Cuba has long been viewed as a world leader in hurricane preparedness and recovery. According to the Center for International Policy, a person is 15 times as likely to be killed by a hurricane in the United States as in Cuba. Meanwhile, Cuba has already sent more than 750 health workers to Antigua, Barbuda, Saint Kitts, Nevis, Saint Lucia, the Bahamas, Dominica and Haiti.

Read the transcript of a discussion with Elizabeth Newhouse, director of the Center for International Policy’s Cuba Project. She has taken numerous delegations from the U.S. to Cuba to see how the Cubans manage disaster preparedness.

China plans for an end to gasoline and diesel-powered cars


Volvo plans on selling a million electrified cars by 2025

China, the world’s biggest car market, plans to ban the production and sale of diesel and petrol cars and vans….The country’s vice minister of industry said it had started “relevant research” but that it had not yet decided when the ban would come into force…

China made 28 million cars last year, almost a third of the global total

Chinese-owned carmaker Volvo said in July that all its new car models would have an electric motor from 2019…Geely, Volvo’s Chinese owner, aims to sell one million electric cars by 2025…and has announced plans to go electric across the board.

Other global car firms including Renault-Nissan, Ford and General Motors are all working to develop electric cars in China.

Automakers are jostling for a slice of the growing Chinese market ahead of the introduction of new rules designed to fight pollution.

China wants electric battery cars and plug-in hybrids to account for at least one-fifth of its vehicle sales by 2025.

The proposals would require 8% of automakers’ sales to be battery electric or plug-in hybrids by next year, rising to 12% in 2020.

Trump and the Republican Party are debating whether or not they want cars sold in the USA to be all fossil fuel-burners or coal-burners.
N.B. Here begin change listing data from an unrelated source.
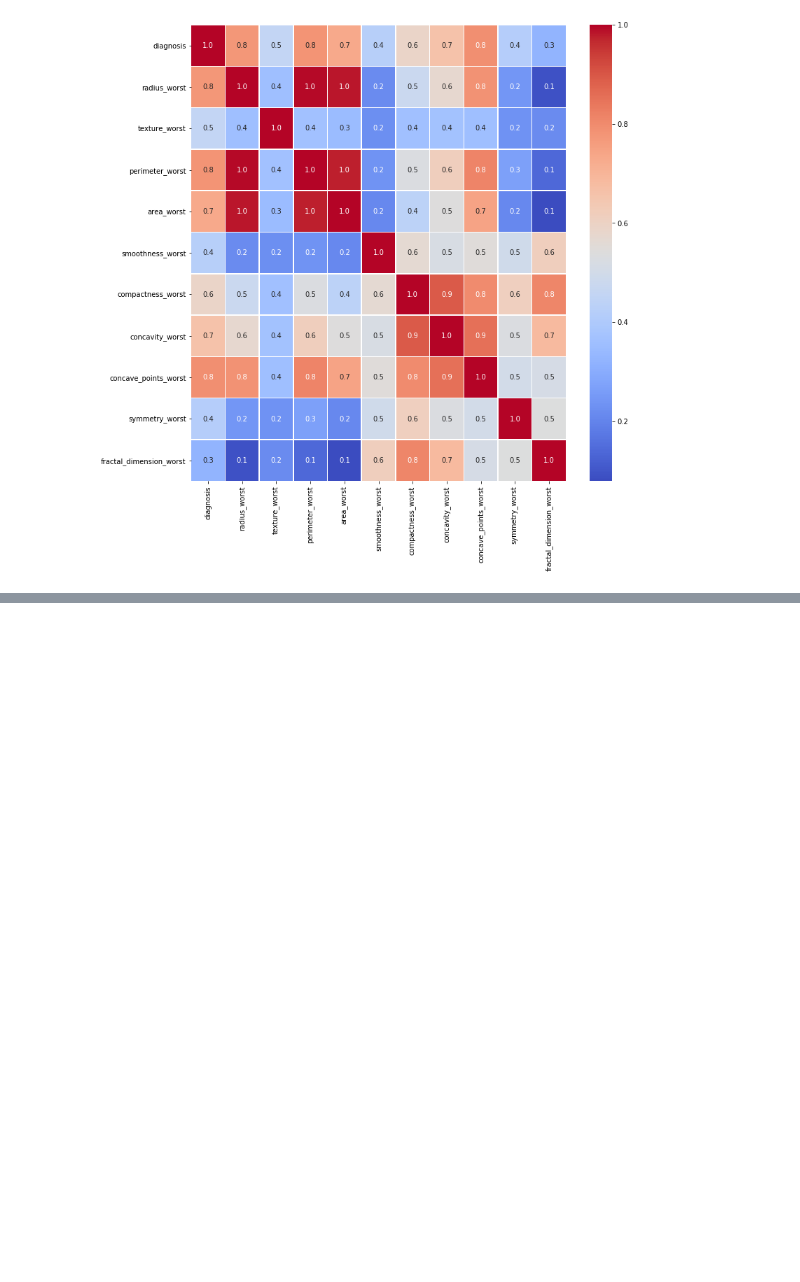
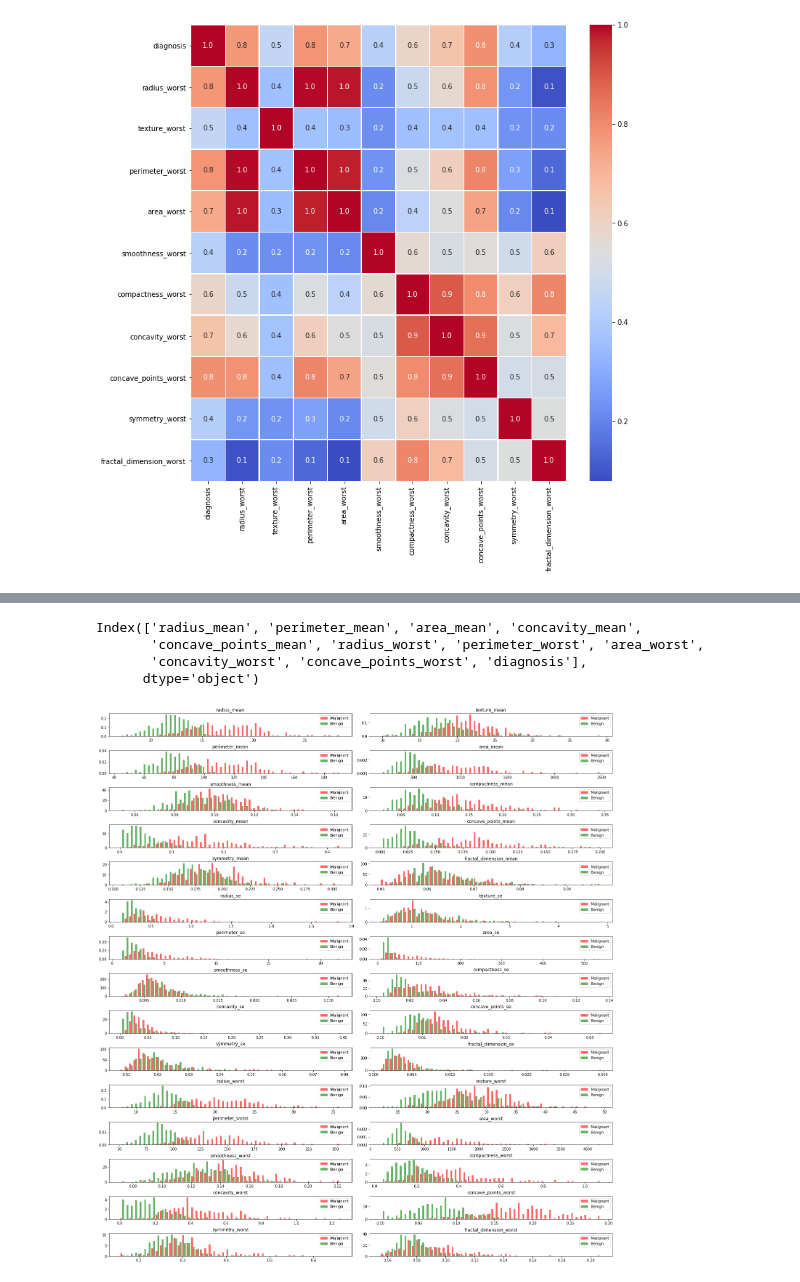
Before and after one commit to lmiranda1107/ml_final_project, a Jupyter notebook: Step_3-model_selection.ipynb, the cells around one changed output, grey strips where cells are left out. Cells and saved outputs as stored; diff of their text form; code cells hidden in the pictures; blank space fills up the shorter version.

```diff
--- a/Step_3-model_selection.ipynb
+++ b/Step_3-model_selection.ipynb
@@ -144,0 +146,4 @@ sns_plot=sns.heatmap(df_worst.corr(), annot=True, linewidths=.5, fmt= '.1f',ax=a
+# %%
+# Step 1: Separate out M and B data for graph comparison
+malignant = df[df['diagnosis'] ==1]
+benign = df[df['diagnosis'] ==0]
@@ -144,0 +172,27 @@ sns_plot=sns.heatmap(df_worst.corr(), annot=True, linewidths=.5, fmt= '.1f',ax=a
+# %%
+correlation_data.columns
+# %% [output]
+Index(['radius_mean', 'perimeter_mean', 'area_mean', 'concavity_mean',
+       'concave_points_mean', 'radius_worst', 'perimeter_worst', 'area_worst',
+       'concavity_worst', 'concave_points_worst', 'diagnosis'],
+      dtype='object')
+# %%
+df_feature_only = df.drop("diagnosis", axis=1)
+df_list=df_feature_only.columns
+# %%
+#Plot all 30 features to show correlations
+plt.rcParams.update({'font.size': 10})
+plot, graphs = plt.subplots(nrows=15, ncols=2, figsize=(20,24))
+graphs = graphs.flatten()
+for idx, graph in enumerate(graphs):
+    graph.figure
+
+    binwidth= (max(df[df_list[idx]]) - min(df[df_list[idx]]))/50
+    bins = np.arange(min(df[df_list[idx]]), max(df[df_list[idx]]) + binwidth, binwidth)
+    graph.hist([malignant[df_list[idx]],benign[df_list[idx]]], bins=bins, alpha=0.6, density=True, label=['Malignant','Benign'], color=['red','green'])
+    graph.legend(loc='upper right')
+    graph.set_title(df_list[idx])
+plt.tight_layout()
+plt.subplots_adjust(top=0.88)
+# %% [output]
+[figure, added]
```
Also changed, not shown: parts of 32 cells of this notebook, 3 other files.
A 143-Ton Fatberg is Clogging a London Sewer

❝ An 820 foot long fatberg has been found blocking a sewer in East London, and it is taking a lot of man power to get it out of the way.

The fatberg, a solid mass of congealed fat, wet wipes, diapers, oil, and condoms was found in a Victorian-era tunnel in Whitechapel. The Thames Water company said it was the largest they had ever seen and estimated the removal time at three weeks.

The fatberg weighs about 143 tons and is 820 feet long. For reference, that’s 20 feet longer than London’s Tower Bridge. It’s also about the same weight as a blue whale, earth’s largest animal.

❝ Matt Rimmel, the head of the Thames Water’s waste network, expressed his shock at the fatberg and reminded everyone of how easily-avoided they are. Most fatbergs are caused by people putting things down their sinks and toilets that should be thrown in the garbage.

“It’s frustrating, as these situations are totally avoidable and caused by fat, oil, and grease being washed down sinks and wipes flushed down the loo,” he said.

This is not how you keep Britain tidy!

Barnard College Replaces Manager of $286 Million Endowment — Moving to a socially responsible firm

❝ Barnard College is replacing its money manager, Investure LLC, with another firm that’s able to invest its $286 million endowment in more socially responsible companies.

Strategic Investment Group, based in Arlington, Virginia, will become the fund’s manager at the end of September, Barnard said Wednesday in a statement. Investure, run by Alice Handy in Charlottesville, Virginia, had overseen the school’s investment office since 2006. Barnard is at least the third client to depart Investure in the past three years.

❝ In March, Barnard’s board of trustees voted to divest from energy companies that deny climate change, saying the women’s college, which is affiliated with Columbia University in New York, will “distinguish between companies based on their behavior and willingness to transition to a cleaner economy.”…

❝ In 2014, Investure lost Rockefeller Brothers Fund, which decided to divest from fossil fuel companies. Rockefeller Brothers, which has an $816 million fund, hired a unit of Perella Weinberg that customizes portfolios.

Nice to see University admins with sufficient backbone to stand up for principle and science. Anyone think Congress might follow their lead?

Lessons from Germany’s Transition from Coal to Renewables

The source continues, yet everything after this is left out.